| Task to complete |
Look through the listing below and write out exactly the lines from the line with "grid-column: 2 /" to the line with "diff --git a/scripts/estudio.py", both included, and no others.

| Data excerpts |
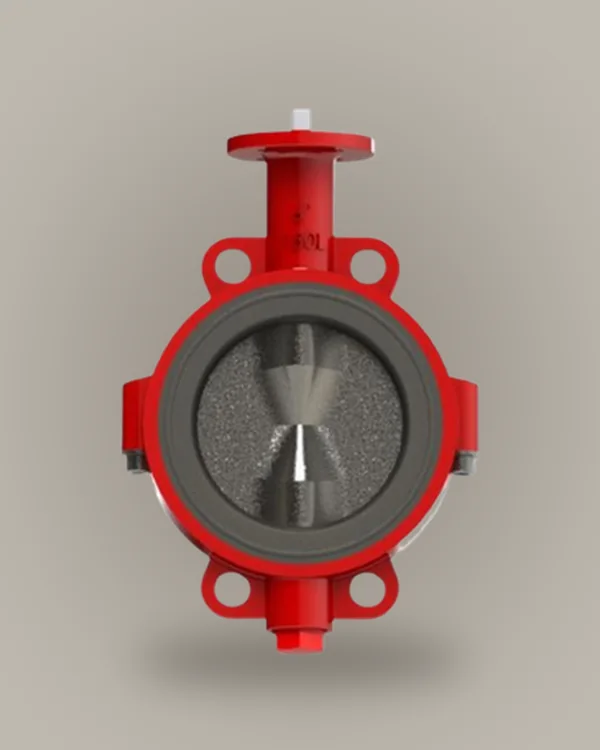
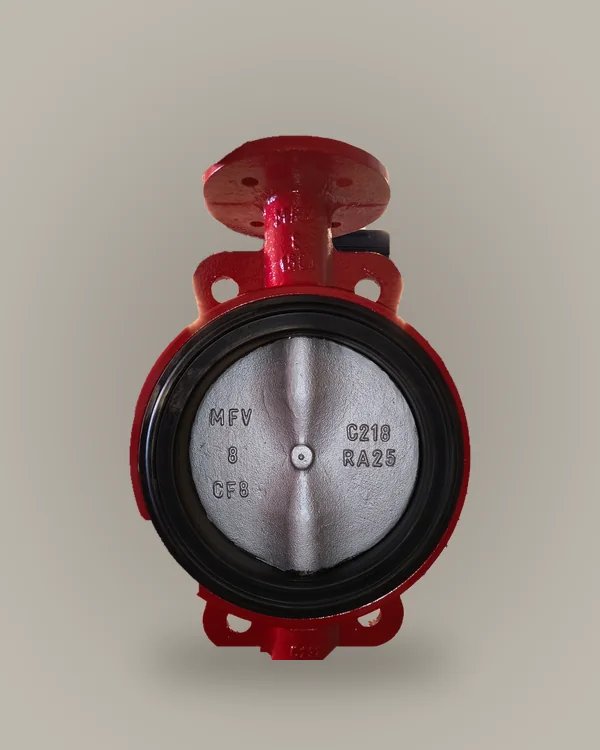
feat: fotos reais da concêntrica e da retenção dupla porta no estúdio
- recorte do fundo das fotos (GrabCut e silhueta por cor) e composição no mesmo estúdio
- borboleta concêntrica troca o desenho pela foto real
- retenção dupla porta ganha cartão próprio com foto; sétimo cartão centralizado

Claude-Session: https://claude.ai/code/session_013ZMvq2bHW9JtzL1E6y2RJy

Changed region(s): [[0.18, 0.1227, 0.81, 0.8893]]

diff --git a/index.html b/index.html
@@ -10,8 +10,8 @@
   <link rel="preconnect" href="https://fonts.googleapis.com" />
   <link rel="preconnect" href="https://fonts.gstatic.com" crossorigin />
   <link href="https://fonts.googleapis.com/css2?family=Barlow+Condensed:wght@500;600;700&family=Barlow:wght@400;500;600&display=swap" rel="stylesheet" />
-  <link rel="stylesheet" href="css/style.css?v=20261101e" />
-  <link rel="stylesheet" href="css/movimento.css?v=20261101e" />
+  <link rel="stylesheet" href="css/style.css?v=20261101f" />
+  <link rel="stylesheet" href="css/movimento.css?v=20261101f" />
   <script>
     // Se main.js não carregar em 3 s, devolve o conteúdo sem as entradas animadas.
     document.documentElement.classList.add("js");
@@ -115,7 +115,7 @@
           </div>
         </article>
         <article class="produto reveal" id="item-concentrica" data-produto="Válvula Borboleta Concêntrica">
-          <picture class="produto-img"><source srcset="img/estudio/concentrica.webp" type="image/webp" /><img src="img/estudio/concentrica.jpg" alt="Válvula borboleta concêntrica wafer vermelha" width="600" height="750" loading="lazy" /></picture>
+          <picture class="produto-img"><source srcset="img/estudio/concentrica.webp" type="image/webp" /><img src="img/estudio/concentrica.jpg" alt="Válvula borboleta concêntrica wafer vermelha com sede em elastômero preto e disco em inox CF8" width="600" height="750" loading="lazy" /></picture>
           <div class="produto-info">
             <h3>Borboleta concêntrica</h3>
             <ul class="produto-chaves"><li>2" a 40"</li><li>API 609</li><li>wafer e semi-lug</li></ul>
@@ -123,6 +123,19 @@
               <summary>Especificações</summary>
               <p>Construção conforme API 609.</p>
               <dl class="specs"><div><dt>Monobloco</dt><dd>2" a 40"</dd></div><div><dt>Bipartida</dt><dd>2" a 24"</dd></div><div><dt>Corpo e disco</dt><dd>Ferro nodular, aço-carbono ou inox</dd></div><div><dt>Eixo</dt><dd>AISI 410, 304 ou 316</dd></div></dl>
+            </details>
+            <button type="button" class="btn btn--small js-orcar">Orçar este item</button>
+          </div>
+        </article>
+        <article class="produto reveal" id="item-retencao" data-produto="Válvula de Retenção">
+          <picture class="produto-img"><source srcset="img/estudio/retencao.webp" type="image/webp" /><img src="img/estudio/retencao.jpg" alt="Válvula de retenção dupla porta wafer, corpo vermelho e sede magenta, com a mola e o eixo à mostra" width="600" height="750" loading="lazy" /></picture>
+          <div class="produto-info">
+            <h3>Retenção dupla porta</h3>
+            <ul class="produto-chaves"><li>2" a 40"</li><li>ASME Classe 150</li><li>10 °C a 400 °C</li></ul>
+            <details>
+              <summary>Especificações</summary>
+              <p>Wafer de dupla porta com mola, para evitar refluxo em bombeamento e processo: químicos, vapor, óleo e água.</p>
+              <dl class="specs"><div><dt>Corpo</dt><dd>Ferro fundido, aço-carbono, inox</dd></div><div><dt>Sede</dt><dd>EPDM, Buna, Viton, metal</dd></div></dl>
             </details>
             <button type="button" class="btn btn--small js-orcar">Orçar este item</button>
           </div>
@@ -182,22 +195,6 @@
       </div>
       <div class="outros">
         <h3>Também fornecemos</h3>
-        <details class="item" id="item-retencao" data-produto="Válvula de Retenção">
-          <summary>Retenção</summary>
-          <div class="item-body">
-            <p>Evita refluxo em sistemas de bombeamento e processo: químicos, vapor, óleo e água.</p>
-            <dl class="specs">
-              <div><dt>Diâmetros</dt><dd>2" a 40"</dd></div>
-              <div><dt>Classe de pressão</dt><dd>ASME 150</dd></div>
-              <div><dt>Temperatura</dt><dd>10 °C a 400 °C</dd></div>
-              <div><dt>Corpo</dt><dd>Ferro fundido, aço-carbono, inox</dd></div>
-              <div><dt>Sede</dt><dd>EPDM, Buna, Viton, metal</dd></div>
-            </dl>
-            <div class="item-actions">
-              <button type="button" class="btn btn--small js-orcar">Orçar este item</button>
-            </div>
-          </div>
-        </details>
         <details class="item" data-produto="Atuador Pneumático">
           <summary>Atuador pneumático</summary>
           <div class="item-body">
@@ -738,11 +735,11 @@
     <svg viewBox="0 0 24 24" width="28" height="28" aria-hidden="true"><path fill="currentColor" d="M12 2a10 10 0 0 0-8.6 15.1L2 22l5-1.3A10 10 0 1 0 12 2Zm0 18.2a8.2 8.2 0 0 1-4.2-1.2l-.3-.2-3 .8.8-2.9-.2-.3A8.2 8.2 0 1 1 12 20.2Zm4.5-6.1c-.2-.1-1.5-.7-1.7-.8s-.4-.1-.6.1-.6.8-.8 1-.3.2-.5 0a6.7 6.7 0 0 1-3.3-2.9c-.3-.4.2-.4.6-1.3a.4.4 0 0 0 0-.4l-.8-1.9c-.2-.5-.4-.4-.6-.4h-.5a1 1 0 0 0-.7.3 3 3 0 0 0-.9 2.2 5.2 5.2 0 0 0 1.1 2.7 11.8 11.8 0 0 0 4.5 4c1.7.7 2.3.8 3.2.6a2.7 2.7 0 0 0 1.8-1.3 2.2 2.2 0 0 0 .2-1.2c-.1-.2-.3-.3-.6-.4Z"/></svg>
   </a>
 
-  <script src="js/engenharia.js?v=20261101e"></script>
-  <script src="js/whatsapp.js?v=20261101e"></script>
-  <script src="js/interativo.js?v=20261101e"></script>
-  <script src="js/main.js?v=20261101e"></script>
+  <script src="js/engenharia.js?v=20261101f"></script>
+  <script src="js/whatsapp.js?v=20261101f"></script>
+  <script src="js/interativo.js?v=20261101f"></script>
+  <script src="js/main.js?v=20261101f"></script>
   <script src="js/vendor/motion-14.3.0.min.js"></script>
-  <script src="js/movimento.js?v=20261101e"></script>
+  <script src="js/movimento.js?v=20261101f"></script>
 </body>
 </html>

diff --git a/tests/content.test.js b/tests/content.test.js
@@ -46,10 +46,11 @@ const check = (ok, msg) => { if (!ok) { failures++; console.log('FAIL', msg); } 
   for (const nome of ['Usina Caeté', 'Usina Santa Isabel', 'Usina Santa Fé', 'ADM do Brasil', 'Usiminas', 'Ball']) {
     check(text.includes(nome), `cliente "${nome}" ausente`);
   }
-  for (const produto of ['Borboleta bi‑excêntrica', 'Borboleta concêntrica', 'Esfera segmentada', 'Guilhotina', 'Gaveta e globo', 'Pressure seal']) {
+  for (const produto of ['Borboleta bi‑excêntrica', 'Borboleta concêntrica', 'Retenção dupla porta', 'Esfera segmentada', 'Guilhotina', 'Gaveta e globo', 'Pressure seal']) {
     check(await page.locator(`.produto h3:has-text("${produto}")`).count() === 1, `produto "${produto}" ausente da linha`);
   }
-  check(await page.locator('.outros summary:has-text("Retenção")').count() === 1, 'retenção ausente de "outros"');
+  check(await page.locator('#item-retencao img[src*="estudio/retencao"]').count() === 1, 'retenção sem foto no estúdio');
+  check(await page.locator('.outros summary:has-text("Retenção")').count() === 0, 'retenção repetida em "outros"');
   // enxugado: sem faixa de clientes, radar, recibo, linhas gigantes de contato e marcador da abertura
   for (const sel of ['.segments-band', '.map-radar', '.slip', '.contact-rows', '#valvula-abertura', '.rail-track', '.catalog-section']) {
     check(await page.locator(sel).count() === 0, `${sel} deveria ter saído`);
@@ -57,7 +58,7 @@ const check = (ok, msg) => { if (!ok) { failures++; console.log('FAIL', msg); } 
   // um só estilo de botão principal e nenhum "quadrado" em volta das imagens de produto
   check(await page.locator('.btn--dark').count() === 0, 'ainda há botão .btn--dark');
   const imgsProduto = await page.$$eval('.produto img, .tech-render img', (i) => i.map((x) => x.getAttribute('src')));
-  check(imgsProduto.length >= 7 && imgsProduto.every((src) => src.startsWith('img/estudio/')), `imagens de produto fora do estúdio: ${imgsProduto}`);
+  check(imgsProduto.length >= 8 && imgsProduto.every((src) => src.startsWith('img/estudio/')), `imagens de produto fora do estúdio: ${imgsProduto}`);
   check(text.includes('24 anos'), 'tempo de experiência ausente');
   for (const t of ['válvulas condicionadoras de vapor', 'válvulas redutoras de pressão', 'válvulas automáticas', 'Hiter', 'Foxwall']) {
     check(text.toLowerCase().includes(t.toLowerCase()), `manutenção especializada sem "${t}"`);

diff --git a/css/style.css b/css/style.css
@@ -268,7 +268,10 @@ button, input, select, textarea { font: inherit; color: inherit; }
 .produtos { padding: var(--section) var(--gutter); }
 .produtos-head { display: flex; flex-wrap: wrap; align-items: flex-end; justify-content: space-between; gap: 16px 48px; margin-bottom: 48px; }
 .produtos-head p { max-width: 44ch; color: var(--muted); }
-.produtos-grid { display: grid; grid-template-columns: repeat(3, 1fr); gap: var(--gutter); }
+.produtos-grid { display: grid; grid-template-columns: repeat(6, 1fr); gap: var(--gutter); }
+.produtos-grid > .produto { grid-column: span 2; }
+/* 7 produtos: a última linha fica centralizada */
+.produtos-grid > .produto:last-child:nth-child(3n + 1) { grid-column: 3 / span 2; }
 .produto { display: grid; grid-template-rows: auto 1fr; background: var(--bg-2); }
 .produto-img { display: block; aspect-ratio: 4 / 5; overflow: hidden; background: var(--paper); }
 .produto-img img { width: 100%; height: 100%; object-fit: cover; transition: transform 0.5s var(--ease); }
@@ -287,7 +290,11 @@ button, input, select, textarea { font: inherit; color: inherit; }
 .produto details > p { color: var(--muted); max-width: 58ch; }
 .produto details .link-arrow { margin-top: 14px; }
 .produto .btn { justify-self: start; }
-@media (max-width: 1000px) { .produtos-grid { grid-template-columns: repeat(2, 1fr); } }
+@media (max-width: 1000px) {
+  .produtos-grid { grid-template-columns: repeat(4, 1fr); }
+  .produtos-grid > .produto:last-child:nth-child(3n + 1) { grid-column: span 2; }
+  .produtos-grid > .produto:last-child:nth-child(odd) { grid-column: 2 / span 2; }
+}
 
 /* ---------- Também fornecemos (retenção e acessórios) ---------- */
 .outros { max-width: 760px; margin-top: clamp(64px, 8vw, 112px); }
@@ -820,6 +827,8 @@ legend { padding: 0; margin-bottom: 12px; font-weight: 600; }
 @media (max-width: 600px) {
   /* celular: produtos em duas colunas, cartão compacto */
   .produtos-grid { grid-template-columns: 1fr 1fr; gap: 8px; }
+  .produtos-grid > .produto { grid-column: auto; }
+  .produtos-grid > .produto:last-child:nth-child(odd) { grid-column: 1 / -1; justify-self: center; width: calc(50% - 4px); }
   .produto-info { padding: 14px 12px 16px; gap: 10px; }
   .produto-info h3 { font-size: 1.25rem; }
   .produto-chaves { flex-direction: column; gap: 2px; font-size: var(--step-small); }

diff --git a/js/interativo.js b/js/interativo.js
@@ -74,7 +74,7 @@
   var cfg = $('#configurador');
   if (cfg && E) {
     var IMGS = {
-      bi: 'bi-excentrica', concentrica: 'concentrica', retencao: null, gaveta: 'gaveta-globo',
+      bi: 'bi-excentrica', concentrica: 'concentrica', retencao: 'retencao', gaveta: 'gaveta-globo',
       pressureseal: 'pressure-seal', esfera: 'esfera', guilhotina: 'guilhotina',
     };
     var sel = {};

diff --git a/scripts/estudio.py b/scripts/estudio.py
@@ -100,6 +100,13 @@ def render_no_estudio(render_path, w, h):
     return compor(recortar_render(render_path), w, h, altura=0.8)
 
 
+# fotos reais já recortadas do fundo (PNG com transparência), por nome de saída
+FOTOS = {
+    "concentrica": "concentrica.png",
+    "retencao": "retencao.png",
+}
+
+
 def salvar(img, nome):
     img.save(OUT / f"{nome}.webp", "WEBP", quality=84, method=6)
     img.save(OUT / f"{nome}.jpg", "JPEG", quality=84, optimize=True, progressive=True)
@@ -110,6 +117,10 @@ def main(midia, render):
     OUT.mkdir(parents=True, exist_ok=True)
     for nome, arquivo in RECORTES.items():
         salvar(compor(Image.open(Path(midia) / arquivo).convert("RGBA")), nome)
+    recortes = Path(midia).parent.parent.parent.parent / "recortes"
+    for nome, arquivo in FOTOS.items():
+        if (recortes / arquivo).exists():
+            salvar(compor(Image.open(recortes / arquivo).convert("RGBA"), altura=0.7), nome)
     salvar(render_no_estudio(render, 600, 750), "bi-excentrica")
     salvar(render_no_estudio(render, 720, 1080), "bi-excentrica-alta")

| Written solution |
+  .produtos-grid > .produto:last-child:nth-child(odd) { grid-column: 2 / span 2; }
+}
 
 /* ---------- Também fornecemos (retenção e acessórios) ---------- */
 .outros { max-width: 760px; margin-top: clamp(64px, 8vw, 112px); }
@@ -820,6 +827,8 @@ legend { padding: 0; margin-bottom: 12px; font-weight: 600; }
 @media (max-width: 600px) {
   /* celular: produtos em duas colunas, cartão compacto */
   .produtos-grid { grid-template-columns: 1fr 1fr; gap: 8px; }
+  .produtos-grid > .produto { grid-column: auto; }
+  .produtos-grid > .produto:last-child:nth-child(odd) { grid-column: 1 / -1; justify-self: center; width: calc(50% - 4px); }
   .produto-info { padding: 14px 12px 16px; gap: 10px; }
   .produto-info h3 { font-size: 1.25rem; }
   .produto-chaves { flex-direction: column; gap: 2px; font-size: var(--step-small); }

diff --git a/js/interativo.js b/js/interativo.js
@@ -74,7 +74,7 @@
   var cfg = $('#configurador');
   if (cfg && E) {
     var IMGS = {
-      bi: 'bi-excentrica', concentrica: 'concentrica', retencao: null, gaveta: 'gaveta-globo',
+      bi: 'bi-excentrica', concentrica: 'concentrica', retencao: 'retencao', gaveta: 'gaveta-globo',
       pressureseal: 'pressure-seal', esfera: 'esfera', guilhotina: 'guilhotina',
     };
     var sel = {};

diff --git a/scripts/estudio.py b/scripts/estudio.py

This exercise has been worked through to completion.